He believes most Turks living in Germany decided to have fewer children because of financial concerns. They also may have been unsure that the next generation would be eligible for work later on.
Today's third guest worker generation is more Internet savvy, which means that they can go online to get assistance and information. In that respect, they differ from the older generation - many of whom are now in need of help.
Hasibe Ulubas is one of them. She arrived in Dortmund 42 years ago, two years after her husband got a job. The 64-year old has only moved once - to a smaller house on her street after she became a widow. Her husband was buried in Turkey, but she stayed in Germany because of her four children and her grandchildren. She has a particularly close relationship with her oldest daughter, Sevgi Ulubas.
Sevgi has been her mother's translator - in government offices, and at the hospital or the lawyer's office - ever since she was a child. And she is still at her mother's side to speak for her.

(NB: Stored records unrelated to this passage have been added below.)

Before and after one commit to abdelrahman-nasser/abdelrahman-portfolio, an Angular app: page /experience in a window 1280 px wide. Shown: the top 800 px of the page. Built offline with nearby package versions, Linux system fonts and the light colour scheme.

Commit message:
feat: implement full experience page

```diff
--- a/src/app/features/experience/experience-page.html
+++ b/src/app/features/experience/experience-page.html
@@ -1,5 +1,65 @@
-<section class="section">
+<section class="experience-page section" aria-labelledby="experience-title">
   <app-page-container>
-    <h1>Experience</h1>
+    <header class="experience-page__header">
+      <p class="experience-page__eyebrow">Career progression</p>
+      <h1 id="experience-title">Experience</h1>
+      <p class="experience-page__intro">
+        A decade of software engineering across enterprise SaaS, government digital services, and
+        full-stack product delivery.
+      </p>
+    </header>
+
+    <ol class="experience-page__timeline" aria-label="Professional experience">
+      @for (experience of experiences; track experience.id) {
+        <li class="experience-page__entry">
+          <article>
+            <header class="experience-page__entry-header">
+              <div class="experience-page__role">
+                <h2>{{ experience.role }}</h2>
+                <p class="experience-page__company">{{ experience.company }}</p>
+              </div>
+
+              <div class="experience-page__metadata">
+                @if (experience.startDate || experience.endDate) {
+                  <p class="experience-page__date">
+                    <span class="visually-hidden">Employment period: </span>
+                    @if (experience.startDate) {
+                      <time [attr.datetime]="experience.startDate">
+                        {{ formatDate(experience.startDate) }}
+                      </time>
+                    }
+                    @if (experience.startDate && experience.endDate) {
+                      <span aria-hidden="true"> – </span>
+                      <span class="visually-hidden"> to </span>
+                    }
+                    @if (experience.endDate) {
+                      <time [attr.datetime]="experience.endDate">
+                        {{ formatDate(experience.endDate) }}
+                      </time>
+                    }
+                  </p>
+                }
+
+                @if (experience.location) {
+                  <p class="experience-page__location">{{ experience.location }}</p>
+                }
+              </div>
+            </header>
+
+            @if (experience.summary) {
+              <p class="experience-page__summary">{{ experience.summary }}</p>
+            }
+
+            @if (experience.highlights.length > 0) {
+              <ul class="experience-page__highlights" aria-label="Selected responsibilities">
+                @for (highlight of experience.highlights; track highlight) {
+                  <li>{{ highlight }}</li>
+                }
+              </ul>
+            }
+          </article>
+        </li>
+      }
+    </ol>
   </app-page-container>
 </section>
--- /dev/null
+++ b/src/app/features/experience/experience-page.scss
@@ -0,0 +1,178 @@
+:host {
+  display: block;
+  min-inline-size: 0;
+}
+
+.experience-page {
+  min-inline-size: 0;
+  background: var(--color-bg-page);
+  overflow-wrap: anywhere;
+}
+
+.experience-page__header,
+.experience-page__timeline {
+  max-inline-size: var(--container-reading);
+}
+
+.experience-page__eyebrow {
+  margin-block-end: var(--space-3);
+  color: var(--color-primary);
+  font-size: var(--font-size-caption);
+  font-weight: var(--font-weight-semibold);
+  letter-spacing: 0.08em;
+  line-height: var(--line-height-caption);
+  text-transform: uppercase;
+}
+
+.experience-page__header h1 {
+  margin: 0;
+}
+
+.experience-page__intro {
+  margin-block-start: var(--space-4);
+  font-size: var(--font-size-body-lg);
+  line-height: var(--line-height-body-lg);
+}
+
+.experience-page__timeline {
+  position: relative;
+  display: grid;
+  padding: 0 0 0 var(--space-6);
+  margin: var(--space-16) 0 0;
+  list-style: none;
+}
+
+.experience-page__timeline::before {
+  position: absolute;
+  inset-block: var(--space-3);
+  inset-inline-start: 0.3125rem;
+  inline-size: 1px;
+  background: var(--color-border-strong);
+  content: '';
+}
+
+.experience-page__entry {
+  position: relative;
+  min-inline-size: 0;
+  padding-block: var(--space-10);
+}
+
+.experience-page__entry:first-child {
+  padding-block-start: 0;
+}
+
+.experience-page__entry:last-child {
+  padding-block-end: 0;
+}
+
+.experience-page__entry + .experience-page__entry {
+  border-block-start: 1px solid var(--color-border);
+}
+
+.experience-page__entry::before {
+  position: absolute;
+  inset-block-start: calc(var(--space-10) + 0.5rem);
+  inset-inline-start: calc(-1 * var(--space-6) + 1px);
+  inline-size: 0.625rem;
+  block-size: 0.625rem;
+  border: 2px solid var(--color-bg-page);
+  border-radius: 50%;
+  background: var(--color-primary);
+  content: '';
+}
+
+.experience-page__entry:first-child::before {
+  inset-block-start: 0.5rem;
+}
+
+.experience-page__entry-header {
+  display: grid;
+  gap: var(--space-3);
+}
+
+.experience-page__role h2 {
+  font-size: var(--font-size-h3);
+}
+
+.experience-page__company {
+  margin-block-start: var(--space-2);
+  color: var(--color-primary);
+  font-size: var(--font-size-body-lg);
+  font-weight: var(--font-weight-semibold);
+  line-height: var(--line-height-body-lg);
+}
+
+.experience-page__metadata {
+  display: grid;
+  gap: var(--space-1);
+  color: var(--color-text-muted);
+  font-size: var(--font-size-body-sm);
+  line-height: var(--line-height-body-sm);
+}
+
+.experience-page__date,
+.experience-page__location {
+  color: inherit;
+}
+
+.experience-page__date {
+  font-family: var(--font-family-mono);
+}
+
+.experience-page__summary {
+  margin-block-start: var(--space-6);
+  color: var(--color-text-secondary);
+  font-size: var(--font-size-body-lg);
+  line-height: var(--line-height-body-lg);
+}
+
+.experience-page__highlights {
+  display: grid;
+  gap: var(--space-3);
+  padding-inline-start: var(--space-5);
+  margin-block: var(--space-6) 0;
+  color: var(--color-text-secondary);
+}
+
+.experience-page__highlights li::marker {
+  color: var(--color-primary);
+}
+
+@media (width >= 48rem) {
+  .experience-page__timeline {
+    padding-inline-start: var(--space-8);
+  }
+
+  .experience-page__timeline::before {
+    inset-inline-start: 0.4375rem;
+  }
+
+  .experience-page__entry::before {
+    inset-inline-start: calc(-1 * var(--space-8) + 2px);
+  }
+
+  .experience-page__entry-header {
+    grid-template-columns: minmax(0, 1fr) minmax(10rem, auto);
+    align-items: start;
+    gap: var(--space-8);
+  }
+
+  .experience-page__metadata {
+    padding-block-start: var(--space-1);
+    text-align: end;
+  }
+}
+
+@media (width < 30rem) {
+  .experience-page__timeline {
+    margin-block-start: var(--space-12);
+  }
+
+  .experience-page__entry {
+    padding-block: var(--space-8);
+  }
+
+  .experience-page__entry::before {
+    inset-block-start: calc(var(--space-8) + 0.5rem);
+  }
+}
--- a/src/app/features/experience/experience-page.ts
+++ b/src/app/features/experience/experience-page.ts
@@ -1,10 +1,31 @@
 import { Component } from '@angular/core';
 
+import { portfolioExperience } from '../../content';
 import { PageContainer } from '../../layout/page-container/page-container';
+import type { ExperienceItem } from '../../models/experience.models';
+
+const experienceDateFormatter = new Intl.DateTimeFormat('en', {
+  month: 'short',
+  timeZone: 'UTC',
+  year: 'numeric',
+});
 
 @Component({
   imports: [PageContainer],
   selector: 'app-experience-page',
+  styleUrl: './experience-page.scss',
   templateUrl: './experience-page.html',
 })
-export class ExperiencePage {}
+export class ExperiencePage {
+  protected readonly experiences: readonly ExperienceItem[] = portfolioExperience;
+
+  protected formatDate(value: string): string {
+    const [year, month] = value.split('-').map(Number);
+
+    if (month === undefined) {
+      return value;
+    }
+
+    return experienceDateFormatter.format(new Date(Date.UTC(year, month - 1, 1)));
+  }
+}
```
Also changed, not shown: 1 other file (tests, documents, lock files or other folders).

"Dad worked for 20 years, and then he became ill for a long time and got a disability pension. But that wasn't enough to feed the family," she says.
Her mother had to take care of her father and work as a cleaning lady for two hours a day. Now she relies on welfare to survive in retirement.
Russian-German Mathilde Schmidt has faced a number of financial difficulties, but doesn't complain. She receives limited retirement benefits under German laws relating to foreign pensions, which apply to entitlements earned in the Soviet Union. The laws only apply to those who arrived in Germany before 1995. Schmidt is lucky because she arrived in 1993.
"Thank god because all those who arrived after 1995 have to depend on social welfare because of the law change," she says.
Everyone in the club listens as Schmidt tells how she was taken to Siberia at age four. She had no money there as an adult. Today, she still doesn't have much money. But, she says, she has her freedom here - and several others nod.
Schmidt sees dimmer prospects for young people today, though. She's concerned about the prevalence of limited work contracts.
"They can neither take care of themselves nor a family or their parents," she says.
Setting a positive example
"One of the goals of the association is to educate and advise members early," says Viktoria Waltz, who heads the ViF association.
She's regularly able to bring in experts to talk about healthy nutrition and elderly care. The association members have also put together a brochure with important information about healthcare. It includes a registry of local doctors with foreign language skills. Questions on care, medicine, co-payments and power of attorney are answered.
One of the advantages for immigrants in Germany is the state's provision of preventative care as well as treatment and nursing as needed, says Ulubas.
The public sector will have to provide those services to even more people in the future. By 2020, two million immigrants will reach retirement age, and they will be in need of care. That fact earns a prominent place in the association's brochure - almost like a warning.